### ABOUT THIS EXERCISE
What lines in the data below mention the string "development"? Copy them out.

### MATERIAL PROVIDED
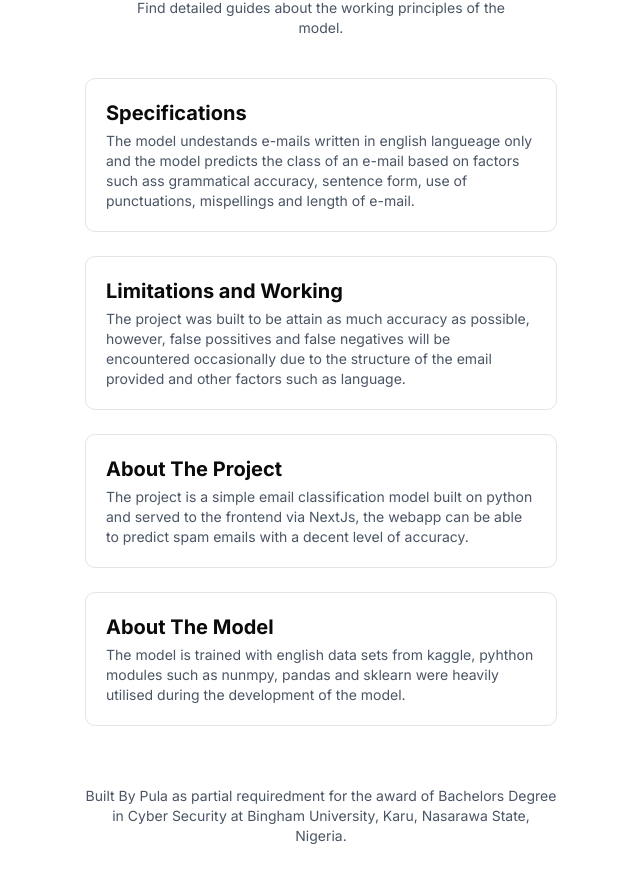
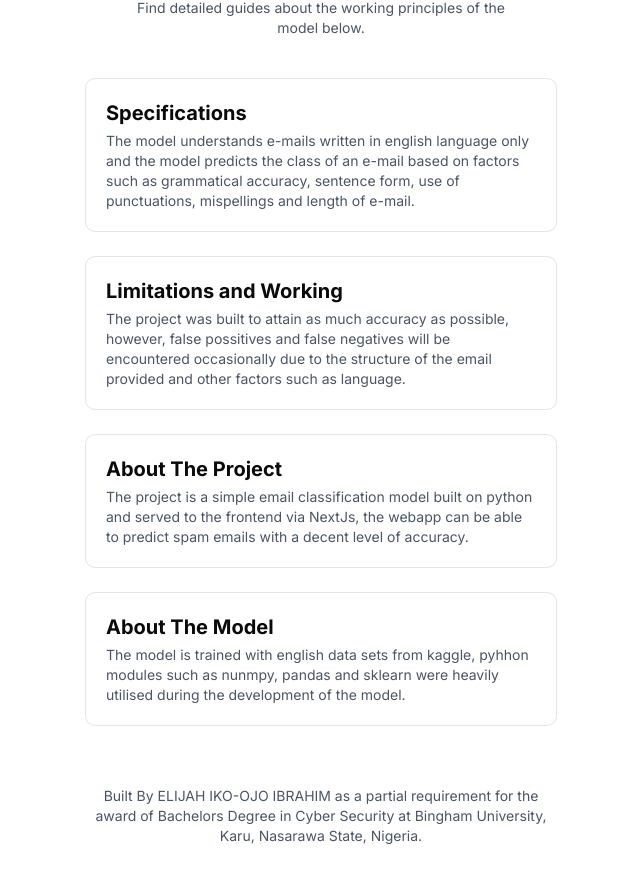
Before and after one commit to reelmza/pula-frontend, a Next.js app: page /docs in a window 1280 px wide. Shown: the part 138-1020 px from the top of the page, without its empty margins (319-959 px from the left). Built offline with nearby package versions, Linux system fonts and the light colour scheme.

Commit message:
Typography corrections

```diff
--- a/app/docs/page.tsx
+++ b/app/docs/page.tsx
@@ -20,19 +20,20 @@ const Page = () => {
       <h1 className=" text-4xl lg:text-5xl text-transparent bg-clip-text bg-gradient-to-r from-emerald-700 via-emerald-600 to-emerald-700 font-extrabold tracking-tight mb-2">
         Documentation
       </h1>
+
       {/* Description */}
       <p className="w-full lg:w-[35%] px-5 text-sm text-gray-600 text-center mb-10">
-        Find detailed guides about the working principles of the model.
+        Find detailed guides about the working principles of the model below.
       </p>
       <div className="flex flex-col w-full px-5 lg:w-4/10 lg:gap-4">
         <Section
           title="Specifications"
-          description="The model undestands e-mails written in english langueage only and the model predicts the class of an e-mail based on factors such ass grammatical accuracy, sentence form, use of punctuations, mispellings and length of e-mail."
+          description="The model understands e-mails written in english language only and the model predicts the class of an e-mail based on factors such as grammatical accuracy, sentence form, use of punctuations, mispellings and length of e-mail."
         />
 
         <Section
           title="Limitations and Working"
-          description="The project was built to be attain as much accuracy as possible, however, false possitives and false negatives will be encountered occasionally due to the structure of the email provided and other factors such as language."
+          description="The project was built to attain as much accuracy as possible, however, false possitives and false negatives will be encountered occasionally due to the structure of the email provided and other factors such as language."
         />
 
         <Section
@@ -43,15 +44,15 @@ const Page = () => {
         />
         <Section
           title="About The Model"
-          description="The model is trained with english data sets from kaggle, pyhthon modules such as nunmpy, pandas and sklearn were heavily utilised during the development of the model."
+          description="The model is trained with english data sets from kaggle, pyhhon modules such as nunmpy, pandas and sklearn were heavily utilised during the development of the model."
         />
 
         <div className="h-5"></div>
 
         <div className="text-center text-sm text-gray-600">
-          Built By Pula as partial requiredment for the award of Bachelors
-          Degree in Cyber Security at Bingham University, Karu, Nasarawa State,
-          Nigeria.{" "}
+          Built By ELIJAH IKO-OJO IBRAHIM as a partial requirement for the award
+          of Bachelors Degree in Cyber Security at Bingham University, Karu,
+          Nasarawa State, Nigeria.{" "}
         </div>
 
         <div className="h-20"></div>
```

...

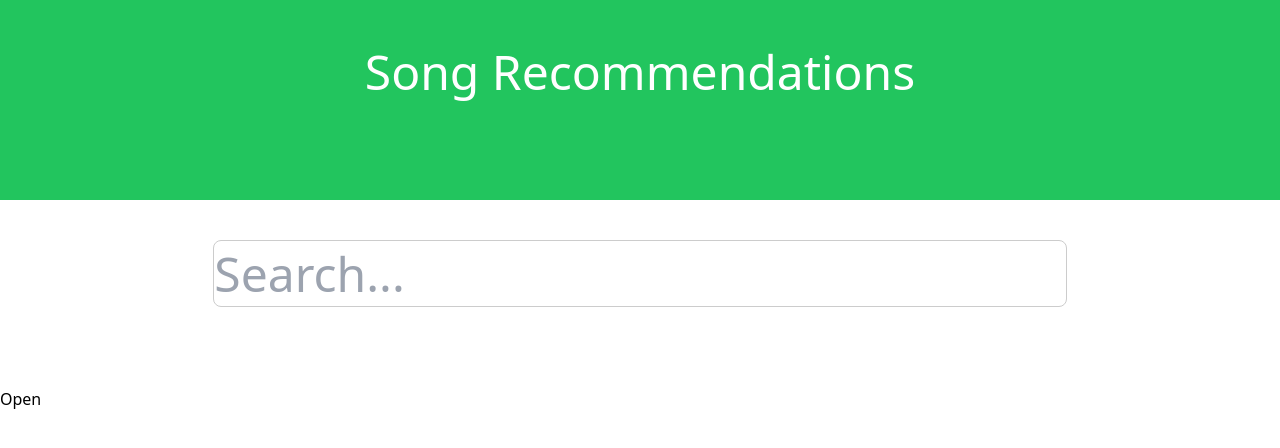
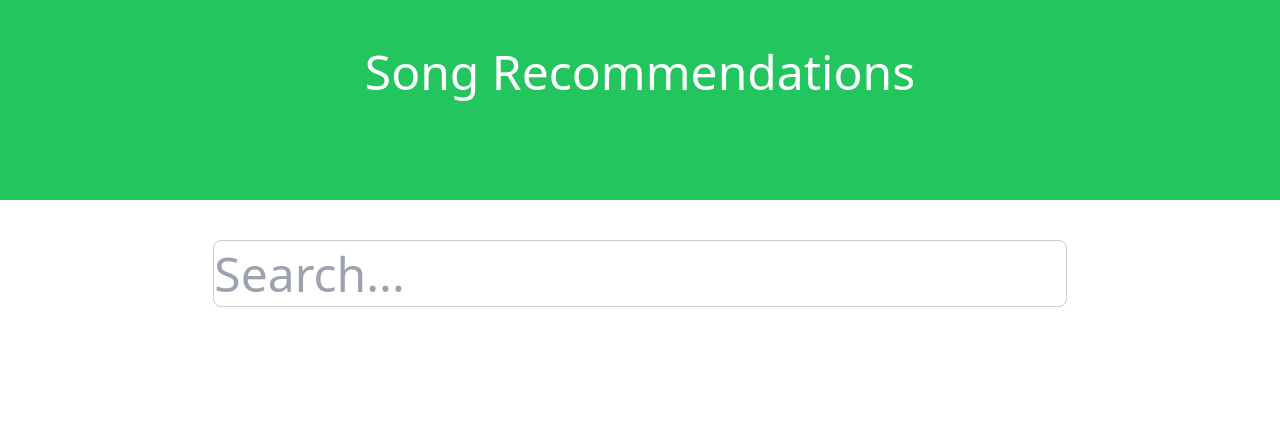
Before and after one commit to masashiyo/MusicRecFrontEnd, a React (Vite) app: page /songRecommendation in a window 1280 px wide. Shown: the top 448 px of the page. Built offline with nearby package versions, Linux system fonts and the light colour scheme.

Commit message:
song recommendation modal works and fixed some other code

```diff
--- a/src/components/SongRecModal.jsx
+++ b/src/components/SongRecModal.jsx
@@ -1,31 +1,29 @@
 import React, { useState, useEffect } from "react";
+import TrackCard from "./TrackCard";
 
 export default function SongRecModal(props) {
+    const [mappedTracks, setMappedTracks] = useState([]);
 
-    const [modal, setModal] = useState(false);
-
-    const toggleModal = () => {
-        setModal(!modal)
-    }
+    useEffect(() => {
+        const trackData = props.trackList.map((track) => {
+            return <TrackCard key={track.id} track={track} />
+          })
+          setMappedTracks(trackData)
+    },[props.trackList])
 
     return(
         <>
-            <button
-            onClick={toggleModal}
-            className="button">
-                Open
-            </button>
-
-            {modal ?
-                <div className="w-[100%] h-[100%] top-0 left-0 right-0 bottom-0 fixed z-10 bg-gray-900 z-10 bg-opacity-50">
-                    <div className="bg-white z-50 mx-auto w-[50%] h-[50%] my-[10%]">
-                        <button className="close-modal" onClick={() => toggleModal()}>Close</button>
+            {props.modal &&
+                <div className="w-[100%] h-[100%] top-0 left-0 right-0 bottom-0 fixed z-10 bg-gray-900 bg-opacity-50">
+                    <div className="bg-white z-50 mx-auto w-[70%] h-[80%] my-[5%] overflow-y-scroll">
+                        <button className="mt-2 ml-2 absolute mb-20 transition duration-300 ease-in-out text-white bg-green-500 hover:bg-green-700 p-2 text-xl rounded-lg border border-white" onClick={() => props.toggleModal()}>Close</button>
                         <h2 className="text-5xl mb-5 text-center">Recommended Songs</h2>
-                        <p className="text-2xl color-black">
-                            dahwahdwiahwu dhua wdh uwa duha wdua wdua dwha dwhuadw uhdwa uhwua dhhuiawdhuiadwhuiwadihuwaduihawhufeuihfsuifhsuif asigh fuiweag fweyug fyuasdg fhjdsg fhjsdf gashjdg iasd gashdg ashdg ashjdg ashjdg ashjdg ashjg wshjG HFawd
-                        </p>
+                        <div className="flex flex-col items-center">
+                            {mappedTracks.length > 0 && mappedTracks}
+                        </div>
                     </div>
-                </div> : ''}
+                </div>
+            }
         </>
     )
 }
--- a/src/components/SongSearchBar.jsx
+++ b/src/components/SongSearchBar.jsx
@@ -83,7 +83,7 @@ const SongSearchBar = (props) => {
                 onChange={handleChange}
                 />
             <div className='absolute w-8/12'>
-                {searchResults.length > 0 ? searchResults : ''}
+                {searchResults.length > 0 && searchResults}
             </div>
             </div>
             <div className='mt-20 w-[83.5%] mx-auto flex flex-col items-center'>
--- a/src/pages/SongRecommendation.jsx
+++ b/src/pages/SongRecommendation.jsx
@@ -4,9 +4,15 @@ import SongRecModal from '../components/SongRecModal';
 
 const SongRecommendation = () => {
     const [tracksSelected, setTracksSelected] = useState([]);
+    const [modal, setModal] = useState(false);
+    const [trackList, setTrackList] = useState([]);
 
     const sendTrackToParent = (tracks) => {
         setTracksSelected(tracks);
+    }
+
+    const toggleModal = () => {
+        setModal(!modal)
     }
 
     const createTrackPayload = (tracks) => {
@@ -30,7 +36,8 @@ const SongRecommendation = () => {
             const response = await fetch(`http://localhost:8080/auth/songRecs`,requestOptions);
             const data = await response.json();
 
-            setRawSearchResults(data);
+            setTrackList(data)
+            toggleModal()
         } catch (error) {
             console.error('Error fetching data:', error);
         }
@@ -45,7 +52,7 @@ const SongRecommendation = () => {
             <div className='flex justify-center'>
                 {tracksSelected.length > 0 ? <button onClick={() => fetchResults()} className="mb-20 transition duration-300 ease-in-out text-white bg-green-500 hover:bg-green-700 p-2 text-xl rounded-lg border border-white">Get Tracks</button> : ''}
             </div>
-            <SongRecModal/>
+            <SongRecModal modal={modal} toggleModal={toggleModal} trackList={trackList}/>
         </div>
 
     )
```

### RESULT OF THIS TASK
-          description="The model is trained with english data sets from kaggle, pyhthon modules such as nunmpy, pandas and sklearn were heavily utilised during the development of the model."
+          description="The model is trained with english data sets from kaggle, pyhhon modules such as nunmpy, pandas and sklearn were heavily utilised during the development of the model."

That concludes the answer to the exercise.